**Task description**
Draw out every line with the word "files" from the listing below.

**Information**
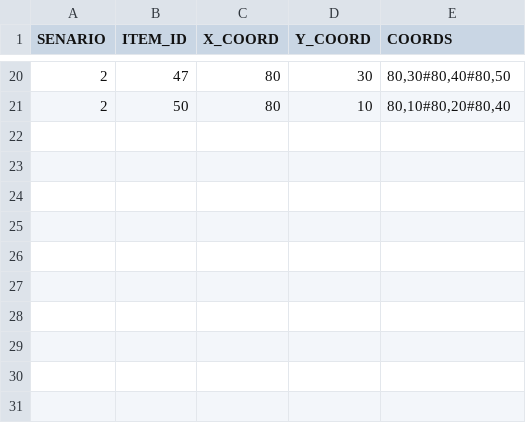
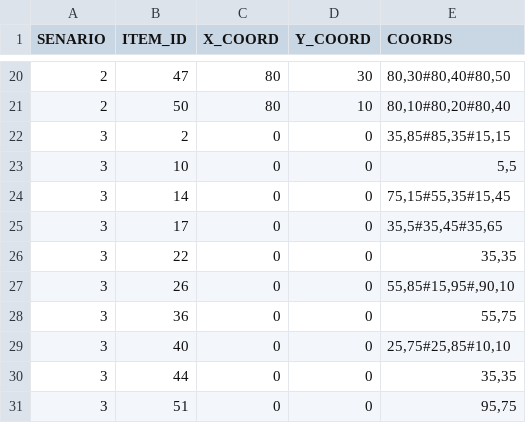
Before and after one commit to seanav97/Participatory_budgeting_exp, a CSV file: Backend/csv/arranged_items.csv, drawn as a sheet; only a part is shown, gaps mark what is left out.

```diff
--- a/Backend/csv/arranged_items.csv
+++ b/Backend/csv/arranged_items.csv
@@ -21 +21,11 @@ SENARIO,ITEM_ID,X_COORD,Y_COORD,COORDS
 2,50,80,10,"80,10#80,20#80,40"
+3,2,0,0,"35,85#85,35#15,15"
+3,10,0,0,"5,5"
+3,14,0,0,"75,15#55,35#15,45"
+3,17,0,0,"35,5#35,45#35,65"
+3,22,0,0,"35,35"
+3,26,0,0,"55,85#15,95#,90,10"
+3,36,0,0,"55,75"
+3,40,0,0,"25,75#25,85#10,10"
+3,44,0,0,"35,35"
+3,51,0,0,"95,75"
```
Also changed, not shown: Backend/csv/exp_items.csv, Backend/csv/experiments.csv, 5 other files.
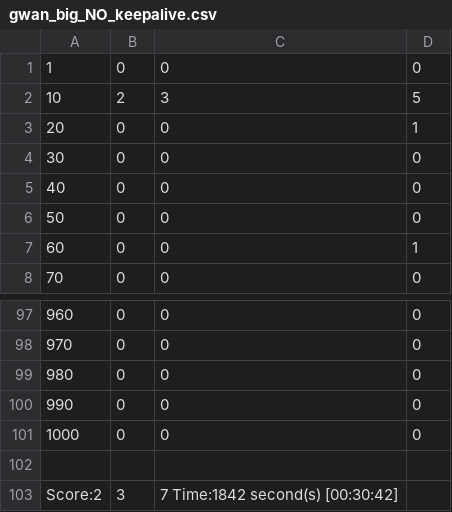
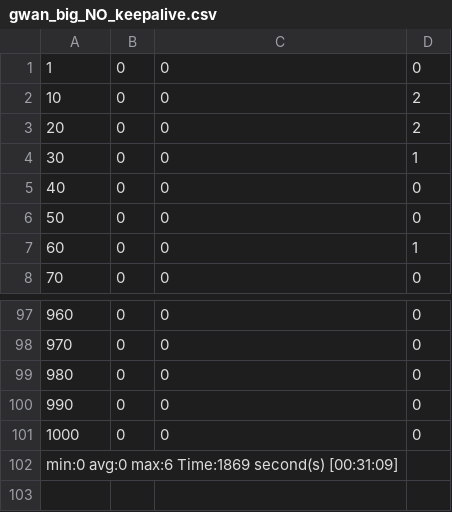
Before and after one commit to alepharchives/ULib, a CSV file: doc/benchmark/gwan/gwan_big_NO_keepalive.csv, drawn as a sheet; only a part is shown, gaps mark what is left out.

```diff
--- a/doc/benchmark/gwan/gwan_big_NO_keepalive.csv
+++ b/doc/benchmark/gwan/gwan_big_NO_keepalive.csv
@@ -1,5 +1,5 @@
 1,0,0,0
-10,2,3,5
-20,0,0,1
-30,0,0,0
+10,0,0,2
+20,0,0,2
+30,0,0,1
 40,0,0,0
@@ -101,3 +101,2 @@
 1000,0,0,0
-
-Score:2,3,7 Time:1842 second(s) [00:30:42]
+min:0   avg:0   max:6 Time:1869 second(s) [00:31:09]
```
Also changed, not shown: doc/benchmark/gwan/csp_NO_keepalive.csv, doc/benchmark/gwan/csp_keepalive.csv, 34 other files.
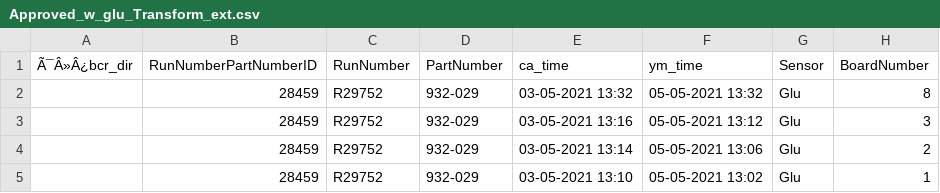
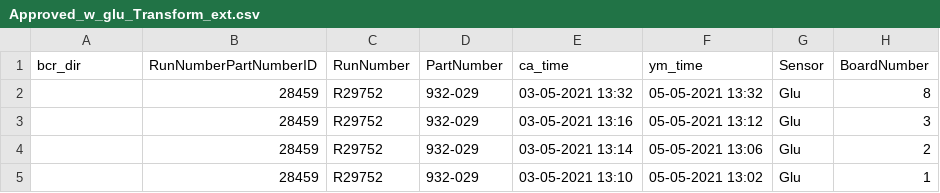
Before and after one commit to seanLindholm/PredictiveQualityMonitoring, a CSV file: Data/Approved_w_glu_Transform_ext.csv, drawn as a sheet; only a part is shown; the diff names each change by its address in the sheet, - before the commit and + after, or states it on an @@ line.

```diff
--- a/Data/Approved_w_glu_Transform_ext.csv
+++ b/Data/Approved_w_glu_Transform_ext.csv
-A1: Ã¯Â»Â¿bcr_dir
+A1: bcr_dir
```
Also changed, not shown: Src/failed_noNaN.csv, 17 other files.
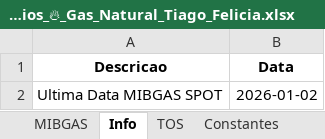
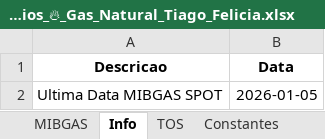
Before and after one commit to tiagofelicia/simulador-tarifarios-gas, an Excel workbook: Tarifarios_🔥_Gas_Natural_Tiago_Felicia.xlsx, sheet Info, drawn as a sheet; values as stored, in another font and other column widths than the file's, no borders; the diff names each change by its address in the sheet, - before the commit and + after, or states it on an @@ line.

```diff
--- a/Tarifarios_🔥_Gas_Natural_Tiago_Felicia.xlsx (sheet Info)
+++ b/Tarifarios_🔥_Gas_Natural_Tiago_Felicia.xlsx (sheet Info)
-B2 (Data): 2026-01-02
+B2 (Data): 2026-01-05
```
Also changed, not shown: sheet MIBGAS.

**Response below**
Also changed, not shown: Backend/csv/exp_items.csv, Backend/csv/experiments.csv, 5 other files.
Also changed, not shown: doc/benchmark/gwan/csp_NO_keepalive.csv, doc/benchmark/gwan/csp_keepalive.csv, 34 other files.
Also changed, not shown: Src/failed_noNaN.csv, 17 other files.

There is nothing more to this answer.